Cartes de Visite: The Original Social Media

The Cartes de Visite craze in the second half of the nineteenth century was recognised, even at the time, as a social phenomenon.  

Join Peter Jordan-Turner as he reveals how problematic early photographic technologies were swept aside by a method of production and usage that welcomed all but the very poorest into the studios that sprang up in every town and city in Britain. 

Cooks and countesses, railway porters and aldermen could all see themselves as never before, almost instantly, and their likenesses were shared with their social circle, or sent to family and sweethearts to cement relationships in an age that saw greater mobility around the country and the Empire. 

This new sharing of photographic portraits established a habit that has grown stronger as each new technology placed photography closer to the people who ultimately use it, and is the true ancestor of Instagram and every other photo sharing platform.’ 

Peter Jordan-Turner is an Associate Lecturer at the University of Derby and the University of Gloucestershire, and is a Trustee for the W.W.Winter Heritage Trust. 

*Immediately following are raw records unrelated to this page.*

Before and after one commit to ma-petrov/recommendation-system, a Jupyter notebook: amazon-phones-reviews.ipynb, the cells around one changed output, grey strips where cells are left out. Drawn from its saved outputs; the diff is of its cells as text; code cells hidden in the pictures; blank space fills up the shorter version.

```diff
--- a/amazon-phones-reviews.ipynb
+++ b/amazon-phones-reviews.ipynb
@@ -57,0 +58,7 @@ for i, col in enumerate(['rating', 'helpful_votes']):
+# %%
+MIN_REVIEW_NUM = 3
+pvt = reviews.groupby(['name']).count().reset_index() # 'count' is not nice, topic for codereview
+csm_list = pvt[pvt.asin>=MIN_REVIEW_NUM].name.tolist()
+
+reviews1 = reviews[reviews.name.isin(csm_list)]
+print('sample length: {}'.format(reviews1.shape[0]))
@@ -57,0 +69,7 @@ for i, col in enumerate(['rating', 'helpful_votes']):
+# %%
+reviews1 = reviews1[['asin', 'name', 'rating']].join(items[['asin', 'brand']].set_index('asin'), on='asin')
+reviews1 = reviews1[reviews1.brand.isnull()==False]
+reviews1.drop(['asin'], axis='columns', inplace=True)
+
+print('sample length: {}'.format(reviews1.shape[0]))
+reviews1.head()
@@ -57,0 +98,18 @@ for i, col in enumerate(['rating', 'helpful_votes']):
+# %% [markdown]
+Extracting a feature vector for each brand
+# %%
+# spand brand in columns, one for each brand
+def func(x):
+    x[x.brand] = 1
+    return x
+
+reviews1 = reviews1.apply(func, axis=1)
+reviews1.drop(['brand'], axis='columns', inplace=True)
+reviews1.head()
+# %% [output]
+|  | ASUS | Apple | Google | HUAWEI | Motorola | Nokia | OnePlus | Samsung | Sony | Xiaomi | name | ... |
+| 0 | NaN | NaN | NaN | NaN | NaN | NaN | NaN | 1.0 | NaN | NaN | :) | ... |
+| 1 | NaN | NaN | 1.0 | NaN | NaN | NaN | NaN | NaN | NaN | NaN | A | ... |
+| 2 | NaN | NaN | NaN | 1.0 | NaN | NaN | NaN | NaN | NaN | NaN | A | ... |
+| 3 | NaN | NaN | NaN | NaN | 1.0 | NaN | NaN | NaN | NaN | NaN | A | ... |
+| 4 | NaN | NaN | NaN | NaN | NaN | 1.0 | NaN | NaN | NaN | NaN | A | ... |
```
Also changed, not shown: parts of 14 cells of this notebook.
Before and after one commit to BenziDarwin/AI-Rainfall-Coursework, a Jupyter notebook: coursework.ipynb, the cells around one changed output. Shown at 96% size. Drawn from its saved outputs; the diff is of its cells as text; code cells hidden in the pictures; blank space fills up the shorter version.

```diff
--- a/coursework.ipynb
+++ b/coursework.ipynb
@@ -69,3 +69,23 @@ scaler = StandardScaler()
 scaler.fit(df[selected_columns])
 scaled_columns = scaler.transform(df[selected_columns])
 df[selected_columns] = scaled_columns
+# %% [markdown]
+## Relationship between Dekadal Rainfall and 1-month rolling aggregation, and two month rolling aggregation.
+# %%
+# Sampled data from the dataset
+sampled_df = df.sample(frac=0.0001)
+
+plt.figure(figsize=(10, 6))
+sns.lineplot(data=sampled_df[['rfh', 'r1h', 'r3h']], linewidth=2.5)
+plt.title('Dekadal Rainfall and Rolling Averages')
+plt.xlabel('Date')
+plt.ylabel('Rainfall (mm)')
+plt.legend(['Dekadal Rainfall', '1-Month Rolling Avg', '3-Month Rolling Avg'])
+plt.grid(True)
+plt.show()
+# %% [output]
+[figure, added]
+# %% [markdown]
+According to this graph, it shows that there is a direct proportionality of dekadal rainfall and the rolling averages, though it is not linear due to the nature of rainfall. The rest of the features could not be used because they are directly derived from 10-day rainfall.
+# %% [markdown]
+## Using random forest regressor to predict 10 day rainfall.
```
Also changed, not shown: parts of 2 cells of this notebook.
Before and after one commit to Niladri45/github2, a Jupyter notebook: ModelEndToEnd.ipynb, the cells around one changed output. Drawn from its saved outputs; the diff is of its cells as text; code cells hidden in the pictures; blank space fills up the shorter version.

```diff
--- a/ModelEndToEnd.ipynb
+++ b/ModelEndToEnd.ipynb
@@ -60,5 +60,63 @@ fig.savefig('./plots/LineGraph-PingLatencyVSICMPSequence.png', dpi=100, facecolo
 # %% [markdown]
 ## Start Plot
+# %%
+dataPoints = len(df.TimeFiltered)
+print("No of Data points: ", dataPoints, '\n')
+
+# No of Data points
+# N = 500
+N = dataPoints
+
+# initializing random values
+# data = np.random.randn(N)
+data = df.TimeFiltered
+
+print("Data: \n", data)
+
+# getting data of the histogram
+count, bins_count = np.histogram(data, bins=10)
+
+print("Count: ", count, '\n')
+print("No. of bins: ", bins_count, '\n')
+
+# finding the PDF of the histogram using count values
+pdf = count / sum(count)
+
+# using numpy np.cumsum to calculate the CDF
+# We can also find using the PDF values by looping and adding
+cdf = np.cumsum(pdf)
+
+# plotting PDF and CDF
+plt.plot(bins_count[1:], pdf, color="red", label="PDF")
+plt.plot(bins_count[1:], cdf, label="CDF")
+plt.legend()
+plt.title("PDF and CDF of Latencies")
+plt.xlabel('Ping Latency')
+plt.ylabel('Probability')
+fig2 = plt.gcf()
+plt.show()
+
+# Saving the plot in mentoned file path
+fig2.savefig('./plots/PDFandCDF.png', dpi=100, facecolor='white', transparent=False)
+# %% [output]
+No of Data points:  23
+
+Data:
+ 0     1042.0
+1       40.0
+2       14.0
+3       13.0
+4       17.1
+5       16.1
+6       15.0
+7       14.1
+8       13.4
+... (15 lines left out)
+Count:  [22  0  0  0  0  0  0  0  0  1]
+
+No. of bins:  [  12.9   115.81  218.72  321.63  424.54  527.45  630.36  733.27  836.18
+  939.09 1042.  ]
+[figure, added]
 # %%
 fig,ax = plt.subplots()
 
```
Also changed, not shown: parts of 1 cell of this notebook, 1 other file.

He is also pursuing a doctorate in the history of nineteenth century commercial photography, and is author of ‘From Darkroom into light: Photographic archives and community cohesion’ to be presented at the 5th CAA Conference in Greece in April 2024.